EXERCISE INSTRUCTIONS: Below are the records. State how many of their lines hold the word "globalAlpha", and add nothing else.

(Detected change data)
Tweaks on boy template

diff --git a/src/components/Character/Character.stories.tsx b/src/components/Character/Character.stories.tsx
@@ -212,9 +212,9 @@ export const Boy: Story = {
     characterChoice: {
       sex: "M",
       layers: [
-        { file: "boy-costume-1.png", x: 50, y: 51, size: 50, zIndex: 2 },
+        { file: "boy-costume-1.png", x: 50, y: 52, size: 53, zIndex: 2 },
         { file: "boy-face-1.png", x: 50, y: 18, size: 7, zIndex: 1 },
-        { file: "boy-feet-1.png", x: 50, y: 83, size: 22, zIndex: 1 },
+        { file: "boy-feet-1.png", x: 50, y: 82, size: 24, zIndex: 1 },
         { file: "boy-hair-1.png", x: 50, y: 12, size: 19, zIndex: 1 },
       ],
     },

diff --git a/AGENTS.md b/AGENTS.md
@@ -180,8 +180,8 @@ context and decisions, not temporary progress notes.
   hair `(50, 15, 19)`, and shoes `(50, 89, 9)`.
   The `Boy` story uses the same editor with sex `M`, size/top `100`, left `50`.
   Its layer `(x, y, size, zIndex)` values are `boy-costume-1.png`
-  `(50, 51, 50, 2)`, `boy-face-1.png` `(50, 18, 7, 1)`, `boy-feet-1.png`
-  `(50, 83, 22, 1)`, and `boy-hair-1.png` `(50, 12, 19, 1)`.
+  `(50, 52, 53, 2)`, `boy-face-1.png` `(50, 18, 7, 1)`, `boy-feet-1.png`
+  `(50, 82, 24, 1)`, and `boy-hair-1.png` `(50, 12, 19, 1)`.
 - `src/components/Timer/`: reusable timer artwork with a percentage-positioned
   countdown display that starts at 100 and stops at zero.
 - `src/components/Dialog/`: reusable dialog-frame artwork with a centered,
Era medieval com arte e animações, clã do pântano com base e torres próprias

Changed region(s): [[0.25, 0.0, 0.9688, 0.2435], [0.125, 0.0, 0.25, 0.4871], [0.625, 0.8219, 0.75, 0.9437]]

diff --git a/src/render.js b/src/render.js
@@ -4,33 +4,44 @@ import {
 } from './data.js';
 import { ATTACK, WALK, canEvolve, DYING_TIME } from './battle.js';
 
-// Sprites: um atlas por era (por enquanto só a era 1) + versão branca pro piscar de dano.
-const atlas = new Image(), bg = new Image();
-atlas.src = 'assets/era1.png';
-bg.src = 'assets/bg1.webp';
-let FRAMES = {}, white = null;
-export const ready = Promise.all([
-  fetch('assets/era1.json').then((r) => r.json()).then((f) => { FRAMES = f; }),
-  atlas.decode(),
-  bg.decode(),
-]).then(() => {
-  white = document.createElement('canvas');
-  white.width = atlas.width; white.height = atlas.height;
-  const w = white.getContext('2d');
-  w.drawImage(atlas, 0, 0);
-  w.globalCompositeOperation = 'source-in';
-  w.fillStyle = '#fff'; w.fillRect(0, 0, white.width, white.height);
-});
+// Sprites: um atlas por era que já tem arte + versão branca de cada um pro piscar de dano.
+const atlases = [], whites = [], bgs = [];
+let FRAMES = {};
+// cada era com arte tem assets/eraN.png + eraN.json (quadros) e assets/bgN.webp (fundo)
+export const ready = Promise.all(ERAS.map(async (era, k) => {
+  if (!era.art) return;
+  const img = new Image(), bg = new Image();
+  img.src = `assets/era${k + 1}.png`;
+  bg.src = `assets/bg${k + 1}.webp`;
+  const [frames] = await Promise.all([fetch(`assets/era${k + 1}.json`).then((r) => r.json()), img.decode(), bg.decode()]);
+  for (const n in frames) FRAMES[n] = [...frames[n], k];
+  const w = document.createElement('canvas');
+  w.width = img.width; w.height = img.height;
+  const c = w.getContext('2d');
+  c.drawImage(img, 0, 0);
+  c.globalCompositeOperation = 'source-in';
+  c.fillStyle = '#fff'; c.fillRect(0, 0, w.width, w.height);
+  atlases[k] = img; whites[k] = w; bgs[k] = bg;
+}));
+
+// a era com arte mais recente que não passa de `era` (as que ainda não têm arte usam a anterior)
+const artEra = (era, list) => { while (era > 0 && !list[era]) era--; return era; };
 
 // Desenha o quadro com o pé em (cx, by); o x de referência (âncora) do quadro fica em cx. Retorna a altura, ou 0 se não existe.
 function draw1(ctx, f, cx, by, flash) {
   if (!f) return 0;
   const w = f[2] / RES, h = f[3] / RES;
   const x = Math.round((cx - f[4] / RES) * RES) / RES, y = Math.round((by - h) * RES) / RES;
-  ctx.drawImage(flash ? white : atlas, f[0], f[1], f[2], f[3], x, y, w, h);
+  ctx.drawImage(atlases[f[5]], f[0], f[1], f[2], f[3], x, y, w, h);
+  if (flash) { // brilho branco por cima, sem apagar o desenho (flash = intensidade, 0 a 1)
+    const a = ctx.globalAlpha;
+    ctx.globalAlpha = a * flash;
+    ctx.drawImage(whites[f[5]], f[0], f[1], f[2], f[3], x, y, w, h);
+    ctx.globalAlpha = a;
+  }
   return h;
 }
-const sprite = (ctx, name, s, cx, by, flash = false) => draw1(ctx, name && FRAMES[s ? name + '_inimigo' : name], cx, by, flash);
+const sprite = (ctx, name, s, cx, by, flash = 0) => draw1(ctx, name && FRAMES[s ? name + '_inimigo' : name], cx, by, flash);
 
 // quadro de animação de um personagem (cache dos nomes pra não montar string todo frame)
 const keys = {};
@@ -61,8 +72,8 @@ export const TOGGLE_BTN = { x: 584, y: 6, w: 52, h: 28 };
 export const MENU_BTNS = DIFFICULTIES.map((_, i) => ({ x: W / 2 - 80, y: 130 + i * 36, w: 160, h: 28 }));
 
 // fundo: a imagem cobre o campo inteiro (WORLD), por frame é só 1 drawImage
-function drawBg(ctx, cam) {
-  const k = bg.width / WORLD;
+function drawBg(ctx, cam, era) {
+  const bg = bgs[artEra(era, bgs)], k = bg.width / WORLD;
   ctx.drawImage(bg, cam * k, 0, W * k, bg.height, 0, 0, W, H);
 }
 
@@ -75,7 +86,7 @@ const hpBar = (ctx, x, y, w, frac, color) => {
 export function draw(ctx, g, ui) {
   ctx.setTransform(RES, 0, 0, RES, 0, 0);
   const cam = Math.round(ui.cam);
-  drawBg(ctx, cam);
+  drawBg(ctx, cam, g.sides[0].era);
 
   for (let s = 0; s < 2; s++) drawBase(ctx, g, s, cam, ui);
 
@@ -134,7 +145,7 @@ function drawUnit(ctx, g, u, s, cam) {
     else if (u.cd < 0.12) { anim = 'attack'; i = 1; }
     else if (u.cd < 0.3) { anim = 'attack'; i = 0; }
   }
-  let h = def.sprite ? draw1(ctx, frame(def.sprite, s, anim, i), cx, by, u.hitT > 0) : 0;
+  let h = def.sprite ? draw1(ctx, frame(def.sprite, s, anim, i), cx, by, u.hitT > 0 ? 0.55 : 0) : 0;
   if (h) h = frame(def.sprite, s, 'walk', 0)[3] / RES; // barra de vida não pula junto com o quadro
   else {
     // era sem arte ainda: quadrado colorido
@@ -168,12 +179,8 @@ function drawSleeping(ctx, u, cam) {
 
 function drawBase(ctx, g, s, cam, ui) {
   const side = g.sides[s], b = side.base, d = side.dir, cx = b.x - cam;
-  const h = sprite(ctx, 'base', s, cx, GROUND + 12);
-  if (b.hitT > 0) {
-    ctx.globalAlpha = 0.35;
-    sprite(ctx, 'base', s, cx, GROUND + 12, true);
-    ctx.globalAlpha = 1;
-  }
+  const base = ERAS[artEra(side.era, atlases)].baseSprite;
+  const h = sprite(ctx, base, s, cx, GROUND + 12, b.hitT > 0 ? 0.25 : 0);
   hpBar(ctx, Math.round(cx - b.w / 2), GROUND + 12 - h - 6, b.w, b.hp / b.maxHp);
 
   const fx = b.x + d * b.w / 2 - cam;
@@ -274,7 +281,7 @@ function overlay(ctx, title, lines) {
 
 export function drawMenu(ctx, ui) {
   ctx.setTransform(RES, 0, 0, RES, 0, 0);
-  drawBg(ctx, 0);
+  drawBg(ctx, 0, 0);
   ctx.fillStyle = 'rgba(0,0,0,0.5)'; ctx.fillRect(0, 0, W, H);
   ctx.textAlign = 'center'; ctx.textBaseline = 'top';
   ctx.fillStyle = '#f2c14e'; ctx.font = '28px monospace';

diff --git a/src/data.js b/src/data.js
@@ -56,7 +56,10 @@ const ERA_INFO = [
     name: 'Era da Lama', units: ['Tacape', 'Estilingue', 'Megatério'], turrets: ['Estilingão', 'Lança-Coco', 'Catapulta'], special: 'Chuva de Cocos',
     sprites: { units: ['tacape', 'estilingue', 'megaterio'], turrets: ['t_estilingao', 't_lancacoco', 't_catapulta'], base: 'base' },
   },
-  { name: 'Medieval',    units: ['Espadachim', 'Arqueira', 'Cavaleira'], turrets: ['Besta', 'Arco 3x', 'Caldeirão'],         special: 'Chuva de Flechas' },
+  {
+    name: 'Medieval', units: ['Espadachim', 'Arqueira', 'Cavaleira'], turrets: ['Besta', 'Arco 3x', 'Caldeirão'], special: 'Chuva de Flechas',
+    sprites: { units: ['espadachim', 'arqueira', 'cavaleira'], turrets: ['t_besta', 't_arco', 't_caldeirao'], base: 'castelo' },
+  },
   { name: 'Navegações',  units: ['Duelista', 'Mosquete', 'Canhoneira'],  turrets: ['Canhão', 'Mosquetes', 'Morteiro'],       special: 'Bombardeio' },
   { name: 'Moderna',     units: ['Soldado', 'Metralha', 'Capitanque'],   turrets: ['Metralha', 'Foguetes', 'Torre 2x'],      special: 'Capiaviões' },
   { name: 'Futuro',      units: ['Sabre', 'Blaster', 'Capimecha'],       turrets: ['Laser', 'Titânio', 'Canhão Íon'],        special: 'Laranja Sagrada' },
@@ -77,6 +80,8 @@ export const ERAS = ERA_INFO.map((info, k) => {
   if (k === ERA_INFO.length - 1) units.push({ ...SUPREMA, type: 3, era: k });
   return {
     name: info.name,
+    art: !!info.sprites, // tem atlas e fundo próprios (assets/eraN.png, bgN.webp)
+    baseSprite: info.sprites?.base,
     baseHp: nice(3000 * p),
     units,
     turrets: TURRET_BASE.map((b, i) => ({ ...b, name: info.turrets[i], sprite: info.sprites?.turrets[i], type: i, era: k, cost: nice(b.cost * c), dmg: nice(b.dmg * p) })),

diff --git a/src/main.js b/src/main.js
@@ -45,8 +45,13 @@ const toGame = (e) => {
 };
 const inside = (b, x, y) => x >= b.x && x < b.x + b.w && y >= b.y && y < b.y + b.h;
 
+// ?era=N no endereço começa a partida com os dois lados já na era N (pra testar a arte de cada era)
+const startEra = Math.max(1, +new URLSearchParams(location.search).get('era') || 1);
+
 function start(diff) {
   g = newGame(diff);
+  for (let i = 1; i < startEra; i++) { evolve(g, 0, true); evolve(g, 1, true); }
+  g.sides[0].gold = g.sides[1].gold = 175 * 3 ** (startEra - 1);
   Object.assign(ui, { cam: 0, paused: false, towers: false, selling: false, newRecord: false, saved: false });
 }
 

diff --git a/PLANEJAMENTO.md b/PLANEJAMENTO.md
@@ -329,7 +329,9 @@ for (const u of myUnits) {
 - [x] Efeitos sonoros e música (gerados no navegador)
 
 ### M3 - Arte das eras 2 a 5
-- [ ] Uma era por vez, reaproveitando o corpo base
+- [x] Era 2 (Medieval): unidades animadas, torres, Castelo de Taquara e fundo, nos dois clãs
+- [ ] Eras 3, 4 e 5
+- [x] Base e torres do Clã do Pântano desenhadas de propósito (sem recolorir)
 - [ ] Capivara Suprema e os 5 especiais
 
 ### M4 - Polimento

TASK OUTPUT: 5